Lorraine Francourt, Director, Chemicals Management Policy and Circular Economy, Dow Chemical Company, explained how to how to develop a circular economy strategy. To create a shift from a linear to a circular economic model, cross-functional and cross-regional dialogue and awareness will be required. Companies would also need to identify the investments needed and what’s at risk through research and developments, existing assets and robust infrastructure.
Craig Halgreen, Director, Sustainability and Public Affairs, Borealis, discussed how GCC players can capture opportunities in the circular economy. The GCC should support better recycling rates and optimize treatment of imported recyclable products. The industry in the GCC and globally also share a responsibility to contribute to stopping the current leakage of plastics into the ocean.
The seminar concluded with a presentation by James Seward, Chairman, World Plastics Council, VP, Sustainability, Technology and JVs LyondellBasell. Seward concluded with by highlighting the role of circularity in a sustainable plastics economy. Closing the loop to end plastic waste will require: 1) Robust collection, sorting, processing, and offtake of waste; 2) Investment and innovation; 3)New business models, and new technologies. It will further involve the whole value chain and full commitment to providing a solution.
Circular economy moves to the fore
Rapid development of mega-cities, especially in developing economies, will speed up the rate at which plastic wastes are produced, Daniele Ferrari, CEO of Italian producer Versalis and new President of Cefic, said at the 13th Annual GPCA Forum.
Plastic wastes are expected to jump to 2.59 billion tons in 2030 and 3.40 billion tons in 2050, from 1.3 billion tons in 2012, Ferrari told delegates.
“That’s a huge number and [a] complex scenario and in this scenario, the winners will be the one that can prove their ability to manage this growth,” he said.
“The circular economy model should be considered as a natural and necessary evolution… as chemical producers, we must be at the forefront of this challenge,” Ferrari said.
The circular economy model refers to the optimisation of the consumption of finite resources, maximization of product use, and the recovery of byproducts and waste.
From 1950 to 2015, a total of 8.3 billion tons of virgin plastics were produced, with some 6.3 billion tons of plastic waste generated over the same period, he said.
Out of this massive amount of waste, just 600 million tons were recycled, while 700 million tons were incinerated, Ferrari said, citing studies.
This resulted in some 5 billion tons of plastic waste being accumulated into landfills or the natural environment and this number is expected to grow at a faster pace over the next few decades.
Plastic waste being tossed into the oceans is growing every year, with Asia accounting for 80% of marine plastic pollution, Ferrari noted.

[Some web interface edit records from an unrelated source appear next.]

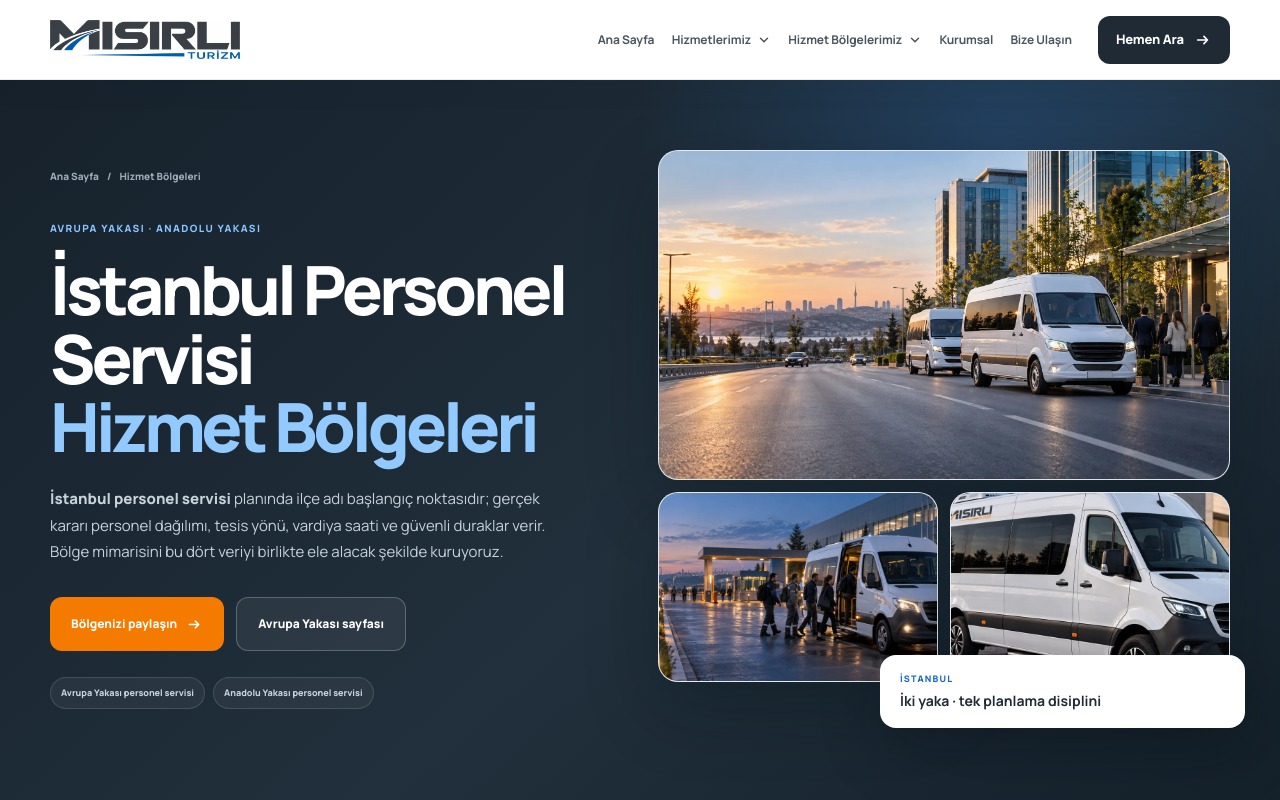
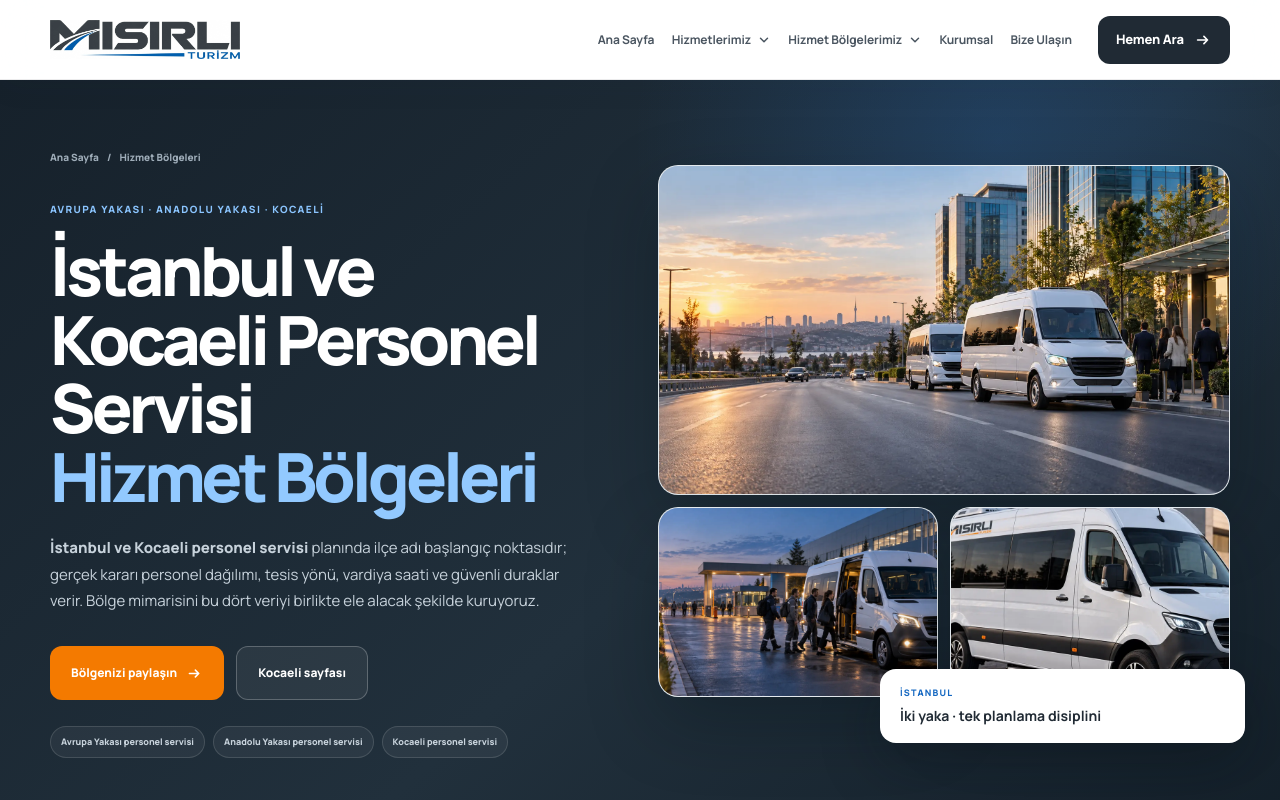
Before and after one commit to resulatakulbusiness/misirli-turizm, a Next.js app: page /hizmet-bolgeleri in a window 1280 px wide. Shown: the top 800 px of the page. Built offline with nearby package versions, Linux system fonts and the light colour scheme.

Commit message:
Update page.tsx

```diff
--- a/src/app/hizmet-bolgeleri/page.tsx
+++ b/src/app/hizmet-bolgeleri/page.tsx
@@ -19,19 +19,19 @@ type RegionCluster = {
 };
 
 export const metadata: Metadata = {
-  title: "İstanbul Personel Servisi Hizmet Bölgeleri | Mısırlı",
+  title: "İstanbul ve Kocaeli Personel Servisi Hizmet Bölgeleri | Mısırlı",
   description:
-    "İstanbul Avrupa ve Anadolu Yakası personel servisi planlama bölgelerini; tesis yönü, vardiya, durak ve çalışan dağılımıyla birlikte inceleyin.",
+    "İstanbul Avrupa ve Anadolu Yakası ile Kocaeli (Dilovası, Gebze) personel servisi planlama bölgelerini; tesis yönü, vardiya, durak ve çalışan dağılımıyla birlikte inceleyin.",
   alternates: { canonical: "/hizmet-bolgeleri" },
   openGraph: {
-    title: "İstanbul Personel Servisi Hizmet Bölgeleri | Mısırlı",
-    description: "Avrupa ve Anadolu Yakası için bölge, vardiya ve güzergâh odaklı personel servisi planlama yaklaşımı.",
+    title: "İstanbul ve Kocaeli Personel Servisi Hizmet Bölgeleri | Mısırlı",
+    description: "Avrupa Yakası, Anadolu Yakası ve Kocaeli için bölge, vardiya ve güzergâh odaklı personel servisi planlama yaklaşımı.",
     url: "/hizmet-bolgeleri",
     images: [{
       url: "/images/hero-kurumsal-ofis-servisi.webp",
       width: 1920,
       height: 1080,
-      alt: "İstanbul personel servisi hizmet bölgeleri",
+      alt: "İstanbul ve Kocaeli personel servisi hizmet bölgeleri",
     }],
   },
 };
@@ -103,6 +103,21 @@ const asiaClusters: RegionCluster[] = [
   },
 ];
 
+const kocaeliClusters: RegionCluster[] = [
+  {
+    title: "Dilovası ve DOSB",
+    text: "Metal ve kimya sanayinin yoğun olduğu bölgede vardiya çakışmaları ve sahil yolu trafiği birlikte değerlendirilir.",
+    tags: ["Dilovası", "DOSB", "Diliskelesi"],
+    href: "/hizmet-bolgeleri/dilovasi-personel-servisi",
+  },
+  {
+    title: "Gebze ve GOSB",
+    text: "Geniş sanayi ve lojistik aksında TEM otoyolu bağlantısı ile tesis yönü aynı rota tablosunda birlikte planlanır.",
+    tags: ["Gebze", "GOSB", "Çayırova OSB"],
+    href: "/hizmet-bolgeleri/gebze-personel-servisi",
+  },
+];
+
 const faqs = [
   {
     question: "İstanbul’un hangi bölgelerinde personel servisi planlanabilir?",
@@ -168,8 +183,8 @@ export default function ServiceRegionsPage() {
       {
         "@type": "Service",
         "@id": `${canonical}#service`,
-        name: "İstanbul Personel Servisi Hizmet Bölgeleri",
-        serviceType: "İstanbul kurumsal personel servisi bölge ve güzergâh planlama",
+        name: "İstanbul ve Kocaeli Personel Servisi Hizmet Bölgeleri",
+        serviceType: "İstanbul ve Kocaeli kurumsal personel servisi bölge ve güzergâh planlama",
         url: canonical,
         provider: {
           "@type": "Organization",
@@ -178,8 +193,11 @@ export default function ServiceRegionsPage() {
           telephone: siteContact.phoneE164,
           email: siteContact.email,
         },
-        areaServed: { "@type": "City", name: "İstanbul" },
-        description: "Avrupa ve Anadolu Yakası için personel dağılımı, tesis yönü, vardiya, durak ve güzergâh odaklı kurumsal servis planlama yaklaşımı.",
+        areaServed: [
+          { "@type": "City", name: "İstanbul" },
+          { "@type": "AdministrativeArea", name: "Kocaeli" },
+        ],
+        description: "Avrupa Yakası, Anadolu Yakası ve Kocaeli için personel dağılımı, tesis yönü, vardiya, durak ve güzergâh odaklı kurumsal servis planlama yaklaşımı.",
       },
       {
         "@type": "FAQPage",
@@ -207,20 +225,22 @@ export default function ServiceRegionsPage() {
               <nav className={styles.breadcrumbs} aria-label="İçerik yolu">
                 <Link href="/">Ana Sayfa</Link><span>/</span><span>Hizmet Bölgeleri</span>
               </nav>
-              <span className={styles.eyebrow}>Avrupa Yakası · Anadolu Yakası</span>
-              <h1 id="regions-title">İstanbul Personel Servisi <span>Hizmet Bölgeleri</span></h1>
+              <span className={styles.eyebrow}>Avrupa Yakası · Anadolu Yakası · Kocaeli</span>
+              <h1 id="regions-title">İstanbul ve Kocaeli Personel Servisi <span>Hizmet Bölgeleri</span></h1>
               <p>
-                <strong>İstanbul personel servisi</strong> planında ilçe adı başlangıç noktasıdır;
-                gerçek kararı personel dağılımı, tesis yönü, vardiya saati ve güvenli duraklar
-                verir. Bölge mimarisini bu dört veriyi birlikte ele alacak şekilde kuruyoruz.
+                <strong>İstanbul ve Kocaeli personel servisi</strong> planında ilçe adı başlangıç
+                noktasıdır; gerçek kararı personel dağılımı, tesis yönü, vardiya saati ve güvenli
+                duraklar verir. Bölge mimarisini bu dört veriyi birlikte ele alacak şekilde
+                kuruyoruz.
               </p>
               <div className={styles.heroActions}>
                 <Link href="/iletisim">Bölgenizi paylaşın <ArrowIcon /></Link>
-                <Link href="/hizmet-bolgeleri/istanbul-avrupa-yakasi-personel-servisi">Avrupa Yakası sayfası</Link>
+                <Link href="/hizmet-bolgeleri/kocaeli-personel-servisi">Kocaeli sayfası</Link>
               </div>
               <div className={styles.keywordRow}>
                 <strong>Avrupa Yakası personel servisi</strong>
                 <strong>Anadolu Yakası personel servisi</strong>
+                <strong>Kocaeli personel servisi</strong>
               </div>
             </div>
             <div className={styles.mosaic} aria-label="İstanbul personel servisi operasyon görselleri">
@@ -279,6 +299,19 @@ export default function ServiceRegionsPage() {
           </div>
         </section>
 
+        <section className={styles.regionSection} id="kocaeli" aria-labelledby="kocaeli-title">
+          <div className={styles.container}>
+            <div className={styles.sectionHeading}>
+              <div><span>03 · Kocaeli</span><h2 id="kocaeli-title">İstanbul sınırının doğusunda ayrı bir sanayi disiplini.</h2></div>
+              <p><strong>Kocaeli personel servisi</strong> hatlarında DOSB, GOSB gibi büyük organize sanayi bölgelerinin vardiya yoğunluğu ve TEM/sahil yolu bağlantıları birlikte değerlendirilir.</p>
+            </div>
+            <Link className={styles.regionOverviewLink} href="/hizmet-bolgeleri/kocaeli-personel-servisi">
+              Kocaeli personel servisi sayfasını açın <ArrowIcon />
+            </Link>
+            <RegionGrid items={kocaeliClusters} />
+          </div>
+        </section>
+
         <section className={styles.structureSection} id="ilce-yapisi" aria-labelledby="structure-title">
           <div className={`${styles.container} ${styles.structureLayout}`}>
             <div>
@@ -291,6 +324,8 @@ export default function ServiceRegionsPage() {
               <Link href="/vardiyali-personel-servisi"><span>Vardiya</span><strong>Vardiyalı personel servisi</strong></Link>
               <Link href="/fabrika-personel-tasimaciligi"><span>Tesis</span><strong>Fabrika personel servisi</strong></Link>
               <Link href="/kurumsal-servis-guzergah-planlama"><span>Rota</span><strong>Güzergâh planlama</strong></Link>
+              <Link href="/vip-personel-servisi"><span>Kapasite</span><strong>Özel VIP personel servisi</strong></Link>
+              <Link href="/27-1-personel-servisi"><span>Kapasite</span><strong>27+1 personel servisi</strong></Link>
             </div>
           </div>
         </section>
```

Europe is currently at the forefront of the circular economy with its recently enacted rules and targets for waste plastic and single-use plastics.
Its plan includes ensuring that all plastic packaging will be reusable or recyclable by 2030, and a fourfold increase in sorting and recycling capacity by 2030.